*EXERCISE AIM*: The answer is the data below, repeated exactly, with no pictures included.

*SUPPLIED MATERIAL*:
■ ■ ■
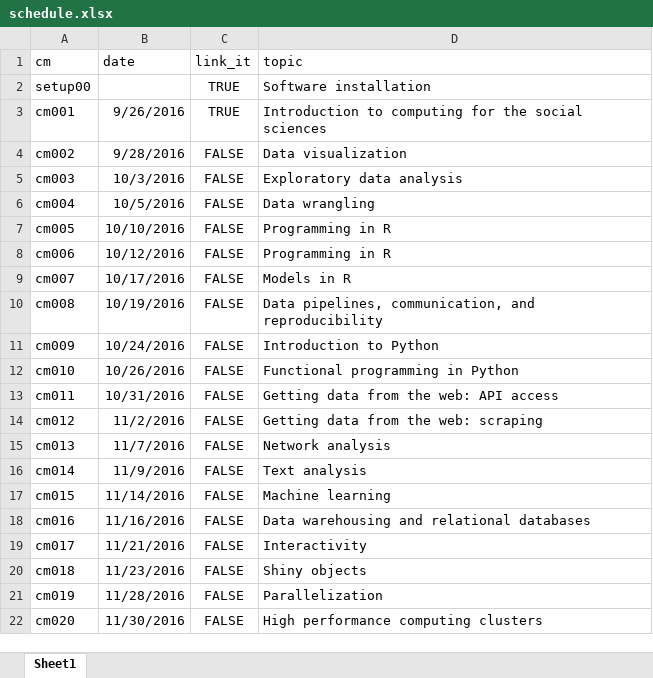
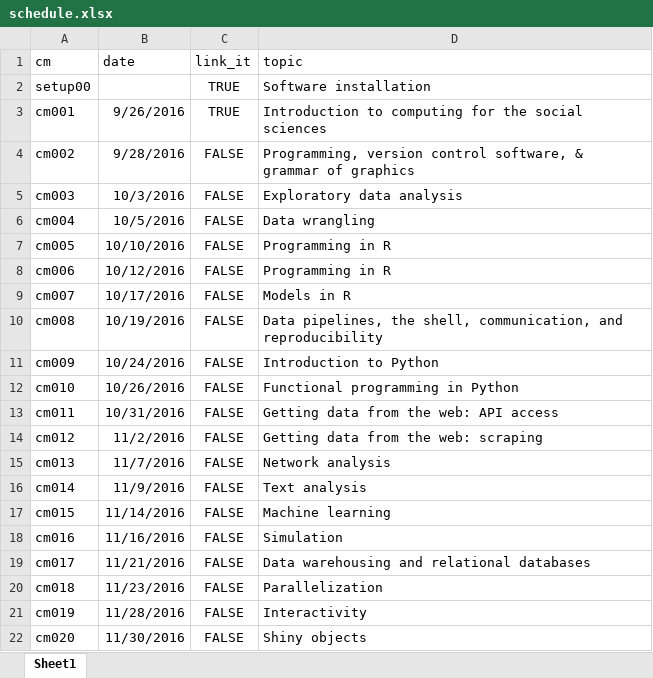
Before and after one commit to cis-ds/course-site, an Excel workbook: course_admin/schedule.xlsx, sheet Sheet1, drawn as a sheet; values as stored, in another font and other column widths than the file's, no borders; the diff names each change by its address in the sheet, - before the commit and + after, or states it on an @@ line.

Commit message:
Update syllabus topics

```diff
--- a/course_admin/schedule.xlsx (sheet Sheet1)
+++ b/course_admin/schedule.xlsx (sheet Sheet1)
-D4 (topic): Data visualization
+D4 (topic): Programming, version control software, & grammar of graphics
-D10 (topic): Data pipelines, communication, and…
+D10 (topic): Data pipelines, the shell, communication, and…
-D18 (topic): Data warehousing and relational databases
+D18 (topic): Simulation
-D19 (topic): Interactivity
+D19 (topic): Data warehousing and relational databases
-D20 (topic): Shiny objects
+D20 (topic): Parallelization
-D21 (topic): Parallelization
+D21 (topic): Interactivity
-D22 (topic): High performance computing clusters
+D22 (topic): Shiny objects
```
Also changed, not shown: 1 other file.
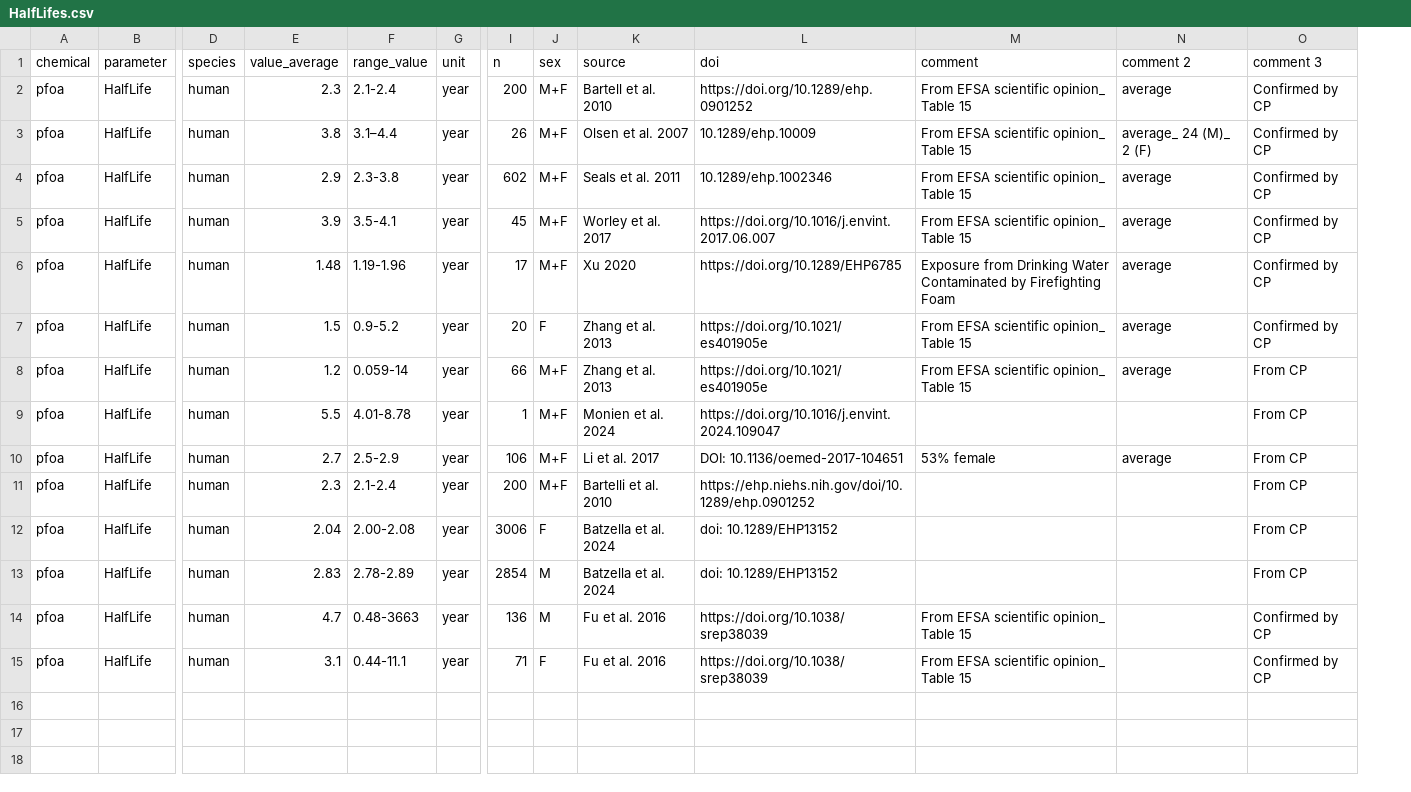
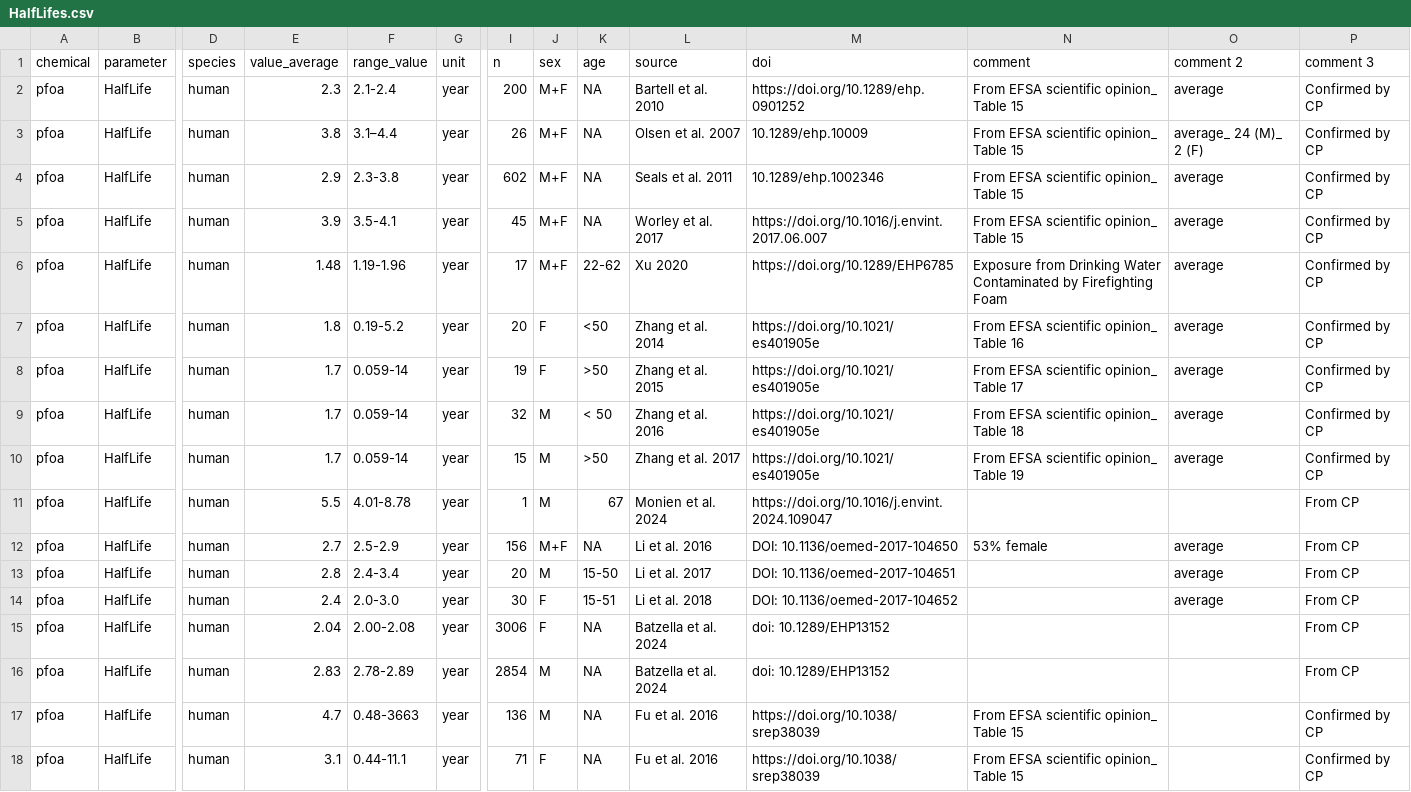
Before and after one commit to jackmkos/PARC_PFOA_NG-PBK, a CSV file: Input/HalfLifes.csv, drawn as a sheet; only a part is shown, gaps mark what is left out; addresses are those after the commit; rows hold the shown columns only; the diff names each change by its address in the sheet, - before the commit and + after, or states it on an @@ line.

Commit message:
Run the model with the Olsen et al. 2007 study data, new input file for that and updated the PLOT_ObservedVsPredicted to include the updated data analysis information

```diff
--- a/Input/HalfLifes.csv
+++ b/Input/HalfLifes.csv
+column K (age), rows 2-8: NA | NA | NA | NA | 22-62 | <50 | >50; rows 11-13: 67 | NA | 15-50; rows 15-18: all NA
-E7 (value_average): 1.5
+E7 (value_average): 1.8
-F7 (range_value): 0.9-5.2
+F7 (range_value): 0.19-5.2
-L7 (source): Zhang et al. 2013
+L7 (source): Zhang et al. 2014
-N7 (comment): From EFSA scientific opinion_ Table 15
+N7 (comment): From EFSA scientific opinion_ Table 16
-E8 (value_average): 1.2
+E8 (value_average): 1.7
-I8 (n): 66
+I8 (n): 19
-J8 (sex): M+F
+J8 (sex): F
-L8 (source): Zhang et al. 2013
+L8 (source): Zhang et al. 2015
-N8 (comment): From EFSA scientific opinion_ Table 15
+N8 (comment): From EFSA scientific opinion_ Table 17
-P8 (comment 3): From CP
+P8 (comment 3): Confirmed by CP
+row 9: pfoa | HalfLife | human | 1.7 | 0.059-14 | year | 32 | M | < 50 | Zhang et al. 2016 | https://doi.org/10.1021/es401905e | From EFSA scientific opinion_ Table 18 | average | Confirmed by CP
+row 10: pfoa | HalfLife | human | 1.7 | 0.059-14 | year | 15 | M | >50 | Zhang et al. 2017 | https://doi.org/10.1021/es401905e | From EFSA scientific opinion_ Table 19 | average | Confirmed by CP
-J11 (sex): M+F
+J11 (sex): M
-I12 (n): 106
+I12 (n): 156
-L12 (source): Li et al. 2017
+L12 (source): Li et al. 2016
-M12 (doi): DOI: 10.1136/oemed-2017-104651
+M12 (doi): DOI: 10.1136/oemed-2017-104650
-E13 (value_average): 2.3
+E13 (value_average): 2.8
-F13 (range_value): 2.1-2.4
+F13 (range_value): 2.4-3.4
-I13 (n): 200
+I13 (n): 20
-J13 (sex): M+F
+J13 (sex): M
-L13 (source): Bartelli et al. 2010
+L13 (source): Li et al. 2017
-M13 (doi): https://ehp.niehs.nih.gov/doi/10.1289/ehp.0901252
+M13 (doi): DOI: 10.1136/oemed-2017-104651
-O13 (comment 2): (empty)
+O13 (comment 2): average
+row 14: pfoa | HalfLife | human | 2.4 | 2.0-3.0 | year | 30 | F | 15-51 | Li et al. 2018 | DOI: 10.1136/oemed-2017-104652 |  | average | From CP
```
Also changed, not shown: Input/INPUT_dummy.csv, 3 other files.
■ ■ ■
*YOUR SOLUTION*:
Before and after one commit to cis-ds/course-site, an Excel workbook: course_admin/schedule.xlsx, sheet Sheet1, drawn as a sheet; values as stored, in another font and other column widths than the file's, no borders; the diff names each change by its address in the sheet, - before the commit and + after, or states it on an @@ line.

Commit message:
Update syllabus topics

```diff
--- a/course_admin/schedule.xlsx (sheet Sheet1)
+++ b/course_admin/schedule.xlsx (sheet Sheet1)
-D4 (topic): Data visualization
+D4 (topic): Programming, version control software, & grammar of graphics
-D10 (topic): Data pipelines, communication, and…
+D10 (topic): Data pipelines, the shell, communication, and…
-D18 (topic): Data warehousing and relational databases
+D18 (topic): Simulation
-D19 (topic): Interactivity
+D19 (topic): Data warehousing and relational databases
-D20 (topic): Shiny objects
+D20 (topic): Parallelization
-D21 (topic): Parallelization
+D21 (topic): Interactivity
-D22 (topic): High performance computing clusters
+D22 (topic): Shiny objects
```
Also changed, not shown: 1 other file.
Before and after one commit to jackmkos/PARC_PFOA_NG-PBK, a CSV file: Input/HalfLifes.csv, drawn as a sheet; only a part is shown, gaps mark what is left out; addresses are those after the commit; rows hold the shown columns only; the diff names each change by its address in the sheet, - before the commit and + after, or states it on an @@ line.

Commit message:
Run the model with the Olsen et al. 2007 study data, new input file for that and updated the PLOT_ObservedVsPredicted to include the updated data analysis information

```diff
--- a/Input/HalfLifes.csv
+++ b/Input/HalfLifes.csv
+column K (age), rows 2-8: NA | NA | NA | NA | 22-62 | <50 | >50; rows 11-13: 67 | NA | 15-50; rows 15-18: all NA
-E7 (value_average): 1.5
+E7 (value_average): 1.8
-F7 (range_value): 0.9-5.2
+F7 (range_value): 0.19-5.2
-L7 (source): Zhang et al. 2013
+L7 (source): Zhang et al. 2014
-N7 (comment): From EFSA scientific opinion_ Table 15
+N7 (comment): From EFSA scientific opinion_ Table 16
-E8 (value_average): 1.2
+E8 (value_average): 1.7
-I8 (n): 66
+I8 (n): 19
-J8 (sex): M+F
+J8 (sex): F
-L8 (source): Zhang et al. 2013
+L8 (source): Zhang et al. 2015
-N8 (comment): From EFSA scientific opinion_ Table 15
+N8 (comment): From EFSA scientific opinion_ Table 17
-P8 (comment 3): From CP
+P8 (comment 3): Confirmed by CP
+row 9: pfoa | HalfLife | human | 1.7 | 0.059-14 | year | 32 | M | < 50 | Zhang et al. 2016 | https://doi.org/10.1021/es401905e | From EFSA scientific opinion_ Table 18 | average | Confirmed by CP
+row 10: pfoa | HalfLife | human | 1.7 | 0.059-14 | year | 15 | M | >50 | Zhang et al. 2017 | https://doi.org/10.1021/es401905e | From EFSA scientific opinion_ Table 19 | average | Confirmed by CP
-J11 (sex): M+F
+J11 (sex): M
-I12 (n): 106
+I12 (n): 156
-L12 (source): Li et al. 2017
+L12 (source): Li et al. 2016
-M12 (doi): DOI: 10.1136/oemed-2017-104651
+M12 (doi): DOI: 10.1136/oemed-2017-104650
-E13 (value_average): 2.3
+E13 (value_average): 2.8
-F13 (range_value): 2.1-2.4
+F13 (range_value): 2.4-3.4
-I13 (n): 200
+I13 (n): 20
-J13 (sex): M+F
+J13 (sex): M
-L13 (source): Bartelli et al. 2010
+L13 (source): Li et al. 2017
-M13 (doi): https://ehp.niehs.nih.gov/doi/10.1289/ehp.0901252
+M13 (doi): DOI: 10.1136/oemed-2017-104651
-O13 (comment 2): (empty)
+O13 (comment 2): average
+row 14: pfoa | HalfLife | human | 2.4 | 2.0-3.0 | year | 30 | F | 15-51 | Li et al. 2018 | DOI: 10.1136/oemed-2017-104652 |  | average | From CP
```
Also changed, not shown: Input/INPUT_dummy.csv, 3 other files.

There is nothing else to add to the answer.